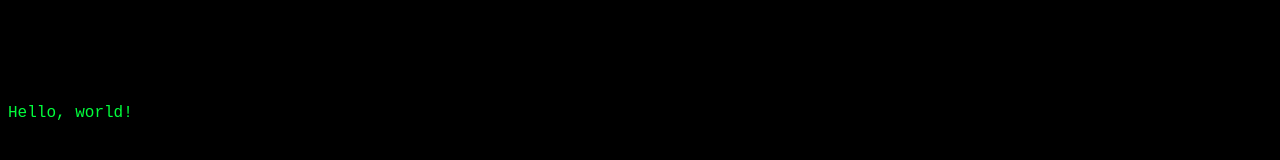
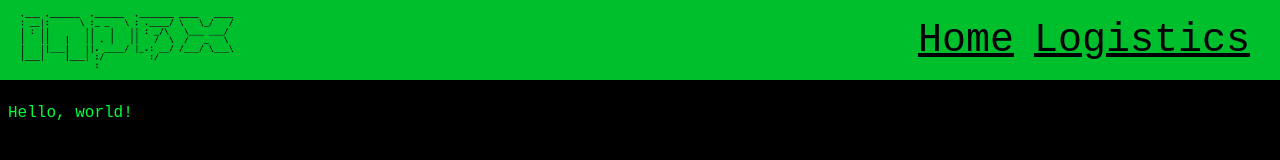
Before and after one commit to itsacarnival94/HSCommunityServiceProject, a plain HTML site: page login-portal.html in a window 1280 px wide. Drawn offline with Linux system fonts and the light colour scheme.

Commit message:
working page switcher on each page w skeleton

```diff
--- a/login-portal.html
+++ b/login-portal.html
@@ -9,6 +9,13 @@
   <meta name="viewport" content="width=device-width, initial-scale=1">
 
   <link href="style.css" rel="stylesheet">
+  <div class="nav-bar">
+        <img src="ascii-logo.png" width="500px" height="auto" class="special">
+        <div class="links">
+            <a href="index.html">Home</a>
+            <a href="logistics.html">Logistics</a>
+        </div>
+    </div>
 </head>
 
 <body>
```
Also changed, not shown: logistics.html (+7 -0 lines).
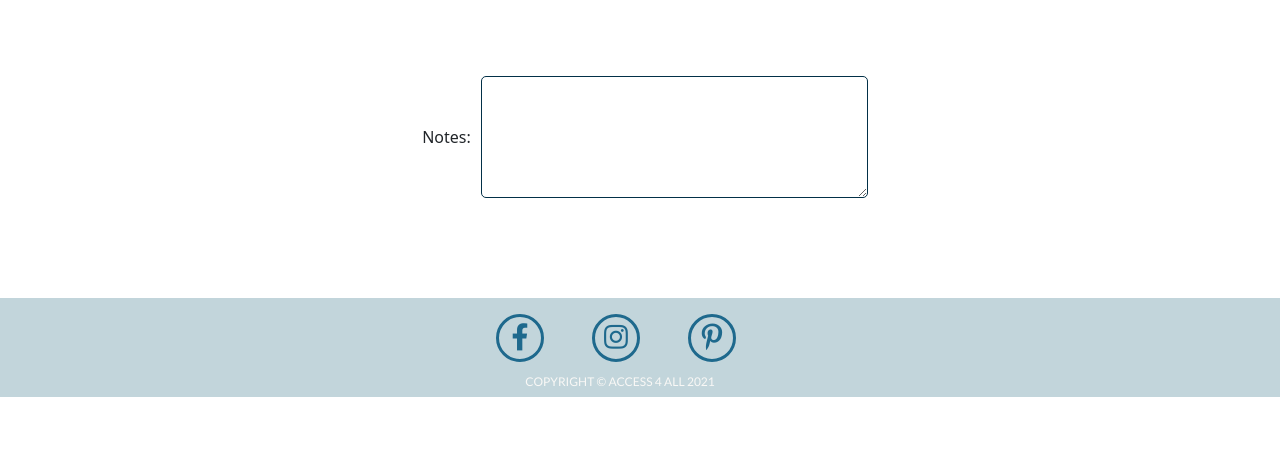
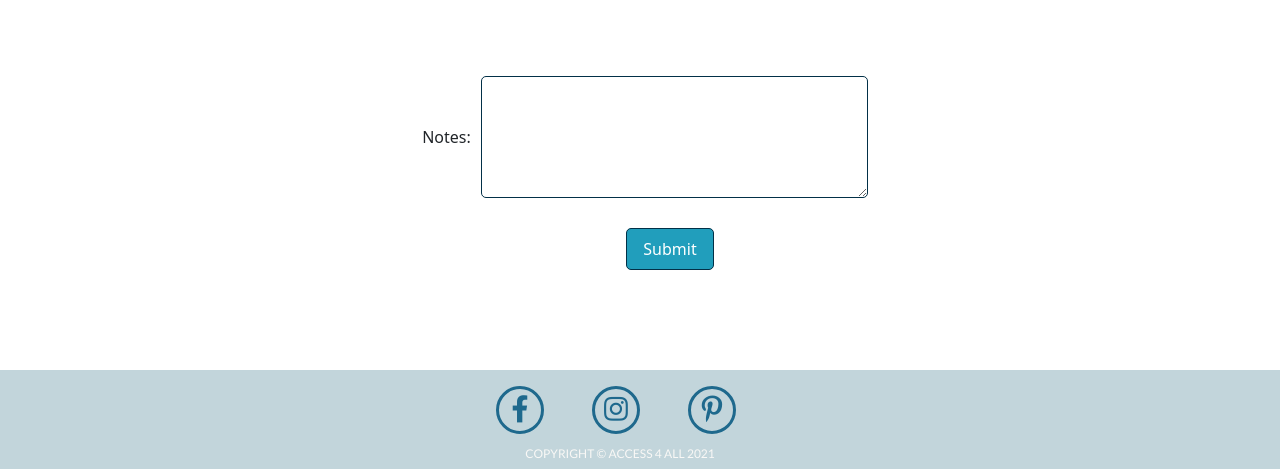
Before and after one commit to ruszkipista/access4all, a Flask app: page /questions/1 in a window 1280 px wide. Shown: the part 2310-2779 px from the top of the page. Before the commit the page ends 2707 px from the top, so only its background shows below. Run offline with Flask 2, Linux system fonts and the light colour scheme.

Commit message:
Add submit button and styles (#47)

```diff
--- a/static/css/questions.css
+++ b/static/css/questions.css
@@ -72,3 +72,22 @@ select {
 #notes label {
     margin: 0 10px;
 }
+
+#submit {
+    width: 100%;
+    text-align: center;
+}
+
+.submit-btn {
+    border: 1px solid black;
+    background: #219EBC;
+    color: white;
+    padding: 0.5rem 1rem ;
+    margin-top: 30px;
+    margin-left: 60px;
+}
+
+.submit-btn:hover {
+    background: none;
+    color: #219EBC;
+}
--- a/templates/questions.html
+++ b/templates/questions.html
@@ -48,5 +48,8 @@
         <label for="note">Notes:</label>
             <textarea name="notes" id="note" cols="40" rows="5"></textarea>
     </section>
+    <div id="submit">
+        <input type="submit" class="submit-btn">
+    </div>
 </form>
 {% endblock %}
```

= = = = =

DIRECTIONS:
Only one number is wanted: how many lines of the data above include the word "static".

TASK RESPONSE:
2